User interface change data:
________

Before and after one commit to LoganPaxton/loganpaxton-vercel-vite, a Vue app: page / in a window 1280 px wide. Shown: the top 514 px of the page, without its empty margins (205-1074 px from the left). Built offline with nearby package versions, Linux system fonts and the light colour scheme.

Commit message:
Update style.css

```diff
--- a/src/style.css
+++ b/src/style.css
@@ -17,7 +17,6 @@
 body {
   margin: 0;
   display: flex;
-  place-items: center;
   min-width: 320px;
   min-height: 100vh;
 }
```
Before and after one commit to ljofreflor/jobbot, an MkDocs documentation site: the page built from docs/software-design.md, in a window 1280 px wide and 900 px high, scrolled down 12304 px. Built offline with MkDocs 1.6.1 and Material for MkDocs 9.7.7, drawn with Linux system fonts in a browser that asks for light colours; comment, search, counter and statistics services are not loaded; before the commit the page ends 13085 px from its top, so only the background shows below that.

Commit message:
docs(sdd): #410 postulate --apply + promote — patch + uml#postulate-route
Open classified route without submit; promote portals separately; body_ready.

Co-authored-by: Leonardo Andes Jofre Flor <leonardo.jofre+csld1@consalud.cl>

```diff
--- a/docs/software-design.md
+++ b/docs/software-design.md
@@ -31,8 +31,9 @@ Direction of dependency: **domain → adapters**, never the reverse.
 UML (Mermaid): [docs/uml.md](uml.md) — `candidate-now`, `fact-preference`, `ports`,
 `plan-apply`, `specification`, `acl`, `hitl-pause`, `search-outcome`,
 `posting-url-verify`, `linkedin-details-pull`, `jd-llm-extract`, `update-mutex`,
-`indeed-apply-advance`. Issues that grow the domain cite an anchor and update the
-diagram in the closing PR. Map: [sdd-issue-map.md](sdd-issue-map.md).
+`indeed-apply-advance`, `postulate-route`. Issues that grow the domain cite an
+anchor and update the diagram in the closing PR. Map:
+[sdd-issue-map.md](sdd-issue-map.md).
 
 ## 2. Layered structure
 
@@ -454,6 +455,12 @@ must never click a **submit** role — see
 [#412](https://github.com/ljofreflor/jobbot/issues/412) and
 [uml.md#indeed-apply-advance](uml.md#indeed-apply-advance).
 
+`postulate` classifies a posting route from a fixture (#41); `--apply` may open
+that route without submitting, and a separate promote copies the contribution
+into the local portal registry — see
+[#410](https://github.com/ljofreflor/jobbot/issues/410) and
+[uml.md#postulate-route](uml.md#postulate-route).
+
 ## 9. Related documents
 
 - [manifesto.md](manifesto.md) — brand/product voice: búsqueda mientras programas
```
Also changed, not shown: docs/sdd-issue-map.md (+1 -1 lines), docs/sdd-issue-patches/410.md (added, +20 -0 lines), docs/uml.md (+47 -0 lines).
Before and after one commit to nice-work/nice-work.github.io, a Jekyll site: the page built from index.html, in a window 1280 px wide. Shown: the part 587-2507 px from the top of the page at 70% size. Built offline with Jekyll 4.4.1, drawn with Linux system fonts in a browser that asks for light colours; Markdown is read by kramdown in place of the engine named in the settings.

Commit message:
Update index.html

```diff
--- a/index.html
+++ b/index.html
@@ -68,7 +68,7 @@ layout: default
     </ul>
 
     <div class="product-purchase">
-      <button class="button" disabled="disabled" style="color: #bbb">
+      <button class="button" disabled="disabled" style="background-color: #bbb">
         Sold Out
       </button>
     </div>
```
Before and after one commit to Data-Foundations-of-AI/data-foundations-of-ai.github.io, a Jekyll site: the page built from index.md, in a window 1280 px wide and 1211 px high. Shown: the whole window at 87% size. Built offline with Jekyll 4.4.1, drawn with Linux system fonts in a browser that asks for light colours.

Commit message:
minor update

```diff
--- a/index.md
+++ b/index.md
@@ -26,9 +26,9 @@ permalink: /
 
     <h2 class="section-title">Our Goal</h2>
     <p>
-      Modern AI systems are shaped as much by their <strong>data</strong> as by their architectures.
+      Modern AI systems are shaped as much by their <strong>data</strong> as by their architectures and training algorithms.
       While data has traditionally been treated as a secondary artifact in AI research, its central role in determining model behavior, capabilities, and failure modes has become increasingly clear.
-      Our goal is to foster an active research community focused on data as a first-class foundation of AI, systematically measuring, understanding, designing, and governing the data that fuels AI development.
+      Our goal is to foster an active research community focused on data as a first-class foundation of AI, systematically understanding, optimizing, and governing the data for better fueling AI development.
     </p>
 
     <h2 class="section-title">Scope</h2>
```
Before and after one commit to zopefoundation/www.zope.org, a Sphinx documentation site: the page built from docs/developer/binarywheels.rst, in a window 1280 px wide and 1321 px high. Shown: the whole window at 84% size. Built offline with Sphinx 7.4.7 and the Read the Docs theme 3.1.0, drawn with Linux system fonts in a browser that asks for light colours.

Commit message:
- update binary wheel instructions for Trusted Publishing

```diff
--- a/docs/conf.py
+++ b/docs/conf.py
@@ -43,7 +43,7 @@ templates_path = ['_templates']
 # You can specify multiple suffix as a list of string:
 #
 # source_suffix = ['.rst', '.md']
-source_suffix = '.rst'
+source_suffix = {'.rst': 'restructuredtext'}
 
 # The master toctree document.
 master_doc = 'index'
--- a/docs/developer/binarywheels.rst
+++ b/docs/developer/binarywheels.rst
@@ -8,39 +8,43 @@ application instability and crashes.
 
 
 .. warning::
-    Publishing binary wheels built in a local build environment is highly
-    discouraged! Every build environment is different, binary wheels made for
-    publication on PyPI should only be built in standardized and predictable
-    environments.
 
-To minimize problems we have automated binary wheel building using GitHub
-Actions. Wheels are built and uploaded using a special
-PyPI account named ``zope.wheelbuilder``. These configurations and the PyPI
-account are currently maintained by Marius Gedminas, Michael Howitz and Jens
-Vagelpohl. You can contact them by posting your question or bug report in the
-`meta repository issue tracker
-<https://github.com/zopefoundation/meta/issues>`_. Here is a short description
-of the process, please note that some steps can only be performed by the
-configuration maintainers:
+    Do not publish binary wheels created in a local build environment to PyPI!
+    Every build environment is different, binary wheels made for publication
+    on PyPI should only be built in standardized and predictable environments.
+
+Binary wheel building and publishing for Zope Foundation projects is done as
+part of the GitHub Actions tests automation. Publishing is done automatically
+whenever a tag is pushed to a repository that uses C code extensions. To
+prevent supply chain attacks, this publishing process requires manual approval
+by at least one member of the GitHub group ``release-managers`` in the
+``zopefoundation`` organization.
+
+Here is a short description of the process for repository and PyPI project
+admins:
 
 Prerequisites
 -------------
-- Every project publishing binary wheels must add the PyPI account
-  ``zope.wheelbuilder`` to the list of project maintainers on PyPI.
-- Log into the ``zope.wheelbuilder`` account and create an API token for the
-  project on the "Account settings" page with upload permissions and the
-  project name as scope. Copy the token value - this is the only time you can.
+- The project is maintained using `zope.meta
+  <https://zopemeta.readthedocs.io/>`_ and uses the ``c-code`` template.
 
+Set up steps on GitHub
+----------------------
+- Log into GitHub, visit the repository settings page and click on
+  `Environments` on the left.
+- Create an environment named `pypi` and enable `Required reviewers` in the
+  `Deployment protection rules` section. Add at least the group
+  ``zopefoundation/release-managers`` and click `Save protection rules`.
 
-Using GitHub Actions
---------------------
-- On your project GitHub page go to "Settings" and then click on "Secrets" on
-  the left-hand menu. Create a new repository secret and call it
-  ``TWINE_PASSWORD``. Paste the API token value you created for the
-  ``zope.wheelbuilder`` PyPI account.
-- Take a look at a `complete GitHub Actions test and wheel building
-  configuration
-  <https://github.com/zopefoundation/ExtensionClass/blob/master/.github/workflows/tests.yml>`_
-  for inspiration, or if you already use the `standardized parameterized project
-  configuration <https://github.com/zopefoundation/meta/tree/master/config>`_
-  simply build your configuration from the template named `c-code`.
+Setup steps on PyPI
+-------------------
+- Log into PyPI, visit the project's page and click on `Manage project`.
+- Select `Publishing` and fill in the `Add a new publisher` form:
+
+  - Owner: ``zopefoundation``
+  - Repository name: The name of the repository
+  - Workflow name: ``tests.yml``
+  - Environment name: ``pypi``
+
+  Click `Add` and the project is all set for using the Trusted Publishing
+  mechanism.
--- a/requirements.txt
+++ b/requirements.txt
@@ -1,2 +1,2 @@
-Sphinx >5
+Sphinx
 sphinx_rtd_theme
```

________

■ Assignment
Look through the records for the string "style". Copy every line that has it.

■ Task solution
Update style.css
--- a/src/style.css
+++ b/src/style.css
-      <button class="button" disabled="disabled" style="color: #bbb">
+      <button class="button" disabled="disabled" style="background-color: #bbb">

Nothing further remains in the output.